Keisha Thompson investigates art and artists who use and examine body hair in their work to ask if art can help us unpack our complicated emotions around women and their body hair.
Whether it is denounced as trivial, celebrated, or declared pornographic and disgusting, the presence of body hair on women always elicits strong reactions.

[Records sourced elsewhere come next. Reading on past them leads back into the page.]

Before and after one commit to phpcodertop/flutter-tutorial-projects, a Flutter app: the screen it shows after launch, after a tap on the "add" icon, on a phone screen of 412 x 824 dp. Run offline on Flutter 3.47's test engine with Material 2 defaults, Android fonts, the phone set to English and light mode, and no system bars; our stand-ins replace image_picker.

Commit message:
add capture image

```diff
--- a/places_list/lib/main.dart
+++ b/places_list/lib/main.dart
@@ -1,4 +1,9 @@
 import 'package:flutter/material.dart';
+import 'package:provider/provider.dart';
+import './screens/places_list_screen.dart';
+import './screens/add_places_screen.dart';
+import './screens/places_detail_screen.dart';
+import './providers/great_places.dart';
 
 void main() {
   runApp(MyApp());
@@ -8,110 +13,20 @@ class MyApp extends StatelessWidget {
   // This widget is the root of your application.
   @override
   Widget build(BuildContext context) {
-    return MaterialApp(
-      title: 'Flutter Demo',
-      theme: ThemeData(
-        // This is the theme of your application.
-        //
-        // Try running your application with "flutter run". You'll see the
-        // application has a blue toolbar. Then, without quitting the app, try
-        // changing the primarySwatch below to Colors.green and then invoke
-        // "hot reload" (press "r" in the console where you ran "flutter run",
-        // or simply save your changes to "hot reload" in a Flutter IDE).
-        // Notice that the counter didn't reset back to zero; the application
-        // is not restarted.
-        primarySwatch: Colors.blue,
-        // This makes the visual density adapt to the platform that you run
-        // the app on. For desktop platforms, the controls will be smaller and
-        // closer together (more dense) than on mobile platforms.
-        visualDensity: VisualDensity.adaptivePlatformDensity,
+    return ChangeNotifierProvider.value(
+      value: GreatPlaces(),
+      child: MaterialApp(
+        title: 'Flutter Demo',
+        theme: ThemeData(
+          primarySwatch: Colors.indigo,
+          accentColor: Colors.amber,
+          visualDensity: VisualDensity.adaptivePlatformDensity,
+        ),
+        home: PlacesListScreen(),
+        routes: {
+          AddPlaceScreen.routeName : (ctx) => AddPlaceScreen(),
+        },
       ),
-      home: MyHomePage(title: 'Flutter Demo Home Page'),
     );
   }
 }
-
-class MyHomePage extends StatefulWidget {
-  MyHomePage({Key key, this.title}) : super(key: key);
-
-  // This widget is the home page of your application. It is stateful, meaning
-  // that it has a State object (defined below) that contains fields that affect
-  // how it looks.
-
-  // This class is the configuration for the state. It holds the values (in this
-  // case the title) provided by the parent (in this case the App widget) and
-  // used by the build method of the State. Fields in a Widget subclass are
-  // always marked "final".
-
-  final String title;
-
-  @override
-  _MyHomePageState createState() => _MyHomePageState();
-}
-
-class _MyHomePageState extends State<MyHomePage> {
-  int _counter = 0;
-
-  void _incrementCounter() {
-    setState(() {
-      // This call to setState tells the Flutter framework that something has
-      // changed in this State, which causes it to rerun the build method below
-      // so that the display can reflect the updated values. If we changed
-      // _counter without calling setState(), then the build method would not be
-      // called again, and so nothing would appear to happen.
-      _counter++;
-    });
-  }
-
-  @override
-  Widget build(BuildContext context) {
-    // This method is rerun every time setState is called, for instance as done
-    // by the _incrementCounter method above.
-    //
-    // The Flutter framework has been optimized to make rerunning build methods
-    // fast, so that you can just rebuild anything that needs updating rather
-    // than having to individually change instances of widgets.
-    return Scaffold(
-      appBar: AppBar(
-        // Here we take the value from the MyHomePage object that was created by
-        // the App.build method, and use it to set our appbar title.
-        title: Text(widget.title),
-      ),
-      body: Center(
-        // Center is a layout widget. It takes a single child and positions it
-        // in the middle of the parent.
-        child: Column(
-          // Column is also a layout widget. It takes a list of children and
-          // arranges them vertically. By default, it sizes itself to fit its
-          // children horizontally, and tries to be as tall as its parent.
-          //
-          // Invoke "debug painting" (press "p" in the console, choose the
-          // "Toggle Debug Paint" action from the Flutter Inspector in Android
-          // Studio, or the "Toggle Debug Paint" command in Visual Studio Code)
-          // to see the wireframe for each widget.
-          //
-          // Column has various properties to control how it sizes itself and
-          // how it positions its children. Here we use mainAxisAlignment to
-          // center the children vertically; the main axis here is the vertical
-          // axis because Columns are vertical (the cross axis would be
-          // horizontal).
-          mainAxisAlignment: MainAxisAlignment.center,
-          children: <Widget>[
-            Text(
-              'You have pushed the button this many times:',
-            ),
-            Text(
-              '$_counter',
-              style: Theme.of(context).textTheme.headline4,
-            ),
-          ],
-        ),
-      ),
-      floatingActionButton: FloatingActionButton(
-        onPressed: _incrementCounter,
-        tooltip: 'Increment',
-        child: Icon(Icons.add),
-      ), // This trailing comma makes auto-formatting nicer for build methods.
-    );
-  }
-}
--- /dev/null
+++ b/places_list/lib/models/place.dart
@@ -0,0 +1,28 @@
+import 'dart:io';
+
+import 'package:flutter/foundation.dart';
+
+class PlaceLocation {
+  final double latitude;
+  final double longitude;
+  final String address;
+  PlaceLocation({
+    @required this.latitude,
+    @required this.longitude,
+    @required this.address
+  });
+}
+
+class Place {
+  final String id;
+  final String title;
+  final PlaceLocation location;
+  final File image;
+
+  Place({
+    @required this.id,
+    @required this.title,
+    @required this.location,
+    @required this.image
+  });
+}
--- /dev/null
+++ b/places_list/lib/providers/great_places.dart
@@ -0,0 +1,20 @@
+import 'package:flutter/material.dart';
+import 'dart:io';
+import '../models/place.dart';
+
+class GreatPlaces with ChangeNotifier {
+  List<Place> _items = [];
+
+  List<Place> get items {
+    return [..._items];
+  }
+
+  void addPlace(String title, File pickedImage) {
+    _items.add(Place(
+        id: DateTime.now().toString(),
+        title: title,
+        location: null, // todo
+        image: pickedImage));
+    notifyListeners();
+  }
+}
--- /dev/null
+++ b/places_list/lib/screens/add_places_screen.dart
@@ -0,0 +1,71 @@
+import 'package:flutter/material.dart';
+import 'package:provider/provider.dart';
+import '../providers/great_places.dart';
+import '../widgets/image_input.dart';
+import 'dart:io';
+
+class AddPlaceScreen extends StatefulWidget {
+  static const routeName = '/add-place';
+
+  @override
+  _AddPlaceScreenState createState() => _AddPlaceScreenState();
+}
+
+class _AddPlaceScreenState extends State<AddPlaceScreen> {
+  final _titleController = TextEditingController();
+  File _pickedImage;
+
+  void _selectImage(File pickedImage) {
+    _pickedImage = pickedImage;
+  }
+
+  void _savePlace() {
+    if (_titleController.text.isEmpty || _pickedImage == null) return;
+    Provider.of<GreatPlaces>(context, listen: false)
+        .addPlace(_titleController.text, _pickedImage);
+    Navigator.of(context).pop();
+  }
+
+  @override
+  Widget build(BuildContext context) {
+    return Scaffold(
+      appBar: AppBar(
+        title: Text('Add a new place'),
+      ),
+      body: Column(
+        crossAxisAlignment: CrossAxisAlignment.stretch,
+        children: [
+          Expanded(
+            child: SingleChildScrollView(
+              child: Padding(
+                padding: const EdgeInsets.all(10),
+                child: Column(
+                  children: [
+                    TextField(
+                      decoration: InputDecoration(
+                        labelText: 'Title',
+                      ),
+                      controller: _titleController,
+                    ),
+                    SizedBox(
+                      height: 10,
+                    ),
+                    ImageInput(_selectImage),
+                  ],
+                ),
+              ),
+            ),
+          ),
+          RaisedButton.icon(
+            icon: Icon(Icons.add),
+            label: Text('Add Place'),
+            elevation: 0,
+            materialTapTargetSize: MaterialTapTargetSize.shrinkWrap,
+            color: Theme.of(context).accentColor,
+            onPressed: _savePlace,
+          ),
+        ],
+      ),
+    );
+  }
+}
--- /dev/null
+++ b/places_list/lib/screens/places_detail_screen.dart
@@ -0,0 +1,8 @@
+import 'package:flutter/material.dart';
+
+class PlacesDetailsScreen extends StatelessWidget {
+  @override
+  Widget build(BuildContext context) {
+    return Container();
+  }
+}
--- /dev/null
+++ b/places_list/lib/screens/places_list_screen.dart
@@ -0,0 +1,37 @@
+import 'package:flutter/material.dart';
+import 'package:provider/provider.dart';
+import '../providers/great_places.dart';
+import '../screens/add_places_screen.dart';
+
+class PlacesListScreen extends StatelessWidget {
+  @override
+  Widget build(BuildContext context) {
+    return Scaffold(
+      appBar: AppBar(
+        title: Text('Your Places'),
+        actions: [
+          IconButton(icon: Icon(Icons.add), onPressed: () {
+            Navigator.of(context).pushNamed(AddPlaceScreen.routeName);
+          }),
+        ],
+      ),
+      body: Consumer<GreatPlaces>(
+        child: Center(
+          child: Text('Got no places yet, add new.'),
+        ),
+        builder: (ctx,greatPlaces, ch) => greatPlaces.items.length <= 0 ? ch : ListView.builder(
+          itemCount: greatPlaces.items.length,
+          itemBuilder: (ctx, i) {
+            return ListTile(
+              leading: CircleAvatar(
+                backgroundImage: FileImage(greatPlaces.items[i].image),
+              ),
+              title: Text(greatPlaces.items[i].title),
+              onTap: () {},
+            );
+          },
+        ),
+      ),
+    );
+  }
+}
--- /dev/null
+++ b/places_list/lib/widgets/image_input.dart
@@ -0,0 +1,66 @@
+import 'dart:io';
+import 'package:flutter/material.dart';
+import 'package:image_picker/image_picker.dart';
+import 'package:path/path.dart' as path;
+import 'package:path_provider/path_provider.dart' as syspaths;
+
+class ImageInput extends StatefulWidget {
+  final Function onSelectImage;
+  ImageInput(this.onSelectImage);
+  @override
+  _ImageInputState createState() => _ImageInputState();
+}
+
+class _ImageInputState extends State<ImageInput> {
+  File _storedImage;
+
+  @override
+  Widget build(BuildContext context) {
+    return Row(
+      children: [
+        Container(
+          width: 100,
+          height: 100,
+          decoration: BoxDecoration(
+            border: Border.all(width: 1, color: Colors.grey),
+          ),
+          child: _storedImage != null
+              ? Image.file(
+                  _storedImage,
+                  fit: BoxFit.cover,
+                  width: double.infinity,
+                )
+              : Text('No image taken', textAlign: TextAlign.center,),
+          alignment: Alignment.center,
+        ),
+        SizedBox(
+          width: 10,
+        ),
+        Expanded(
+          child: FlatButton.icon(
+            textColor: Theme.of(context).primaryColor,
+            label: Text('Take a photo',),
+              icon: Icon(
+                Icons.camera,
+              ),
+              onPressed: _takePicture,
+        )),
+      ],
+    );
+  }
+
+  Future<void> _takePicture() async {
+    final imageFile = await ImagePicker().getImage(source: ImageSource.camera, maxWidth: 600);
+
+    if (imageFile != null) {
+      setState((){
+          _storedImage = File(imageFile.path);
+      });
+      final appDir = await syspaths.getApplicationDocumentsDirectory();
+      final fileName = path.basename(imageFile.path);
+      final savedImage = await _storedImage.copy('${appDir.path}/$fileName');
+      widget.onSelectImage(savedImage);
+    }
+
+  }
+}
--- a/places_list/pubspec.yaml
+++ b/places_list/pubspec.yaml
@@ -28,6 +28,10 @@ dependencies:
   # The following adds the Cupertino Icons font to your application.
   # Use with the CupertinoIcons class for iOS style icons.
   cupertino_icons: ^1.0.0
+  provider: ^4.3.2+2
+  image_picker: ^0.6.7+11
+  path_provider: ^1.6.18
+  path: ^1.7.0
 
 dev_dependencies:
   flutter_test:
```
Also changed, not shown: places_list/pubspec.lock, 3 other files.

It's a topic that poet and performer Keisha Thompson explored in her one-woman theatre show 'I Wish I Had A Moustache'. In this programme Keisha goes in search of other artists who have examined the complicated issues around women and body hair in their work to ask what art can do to help us come to terms with the feelings of guilt and shame that so many women have internalised around their own body hair?
Along the way Keisha visits the National Portrait Gallery with academic and author of 'The Last Taboo: Women and Body Hair', Karin Lesnik-Oberstein, discovering how body hair is most glaring defined in our visual culture by an absence, and meets artists who are bringing it back into view, Kerry Howley who makes delicate, sculptural hair necklaces, Alix Bizet whose work uses hair to ask questions about identity and representation, and Leena McCall, whose 'Portrait of Mrs Ruby May Standing' proved just how controversial depicting female body hair can be. Finally, Keisha visits the 'Kiss My Genders' exhibition at the Hayward Gallery to find out how art is moving the conversation forward.
Presenter: Keisha Thompson
Producer: Jessica Treen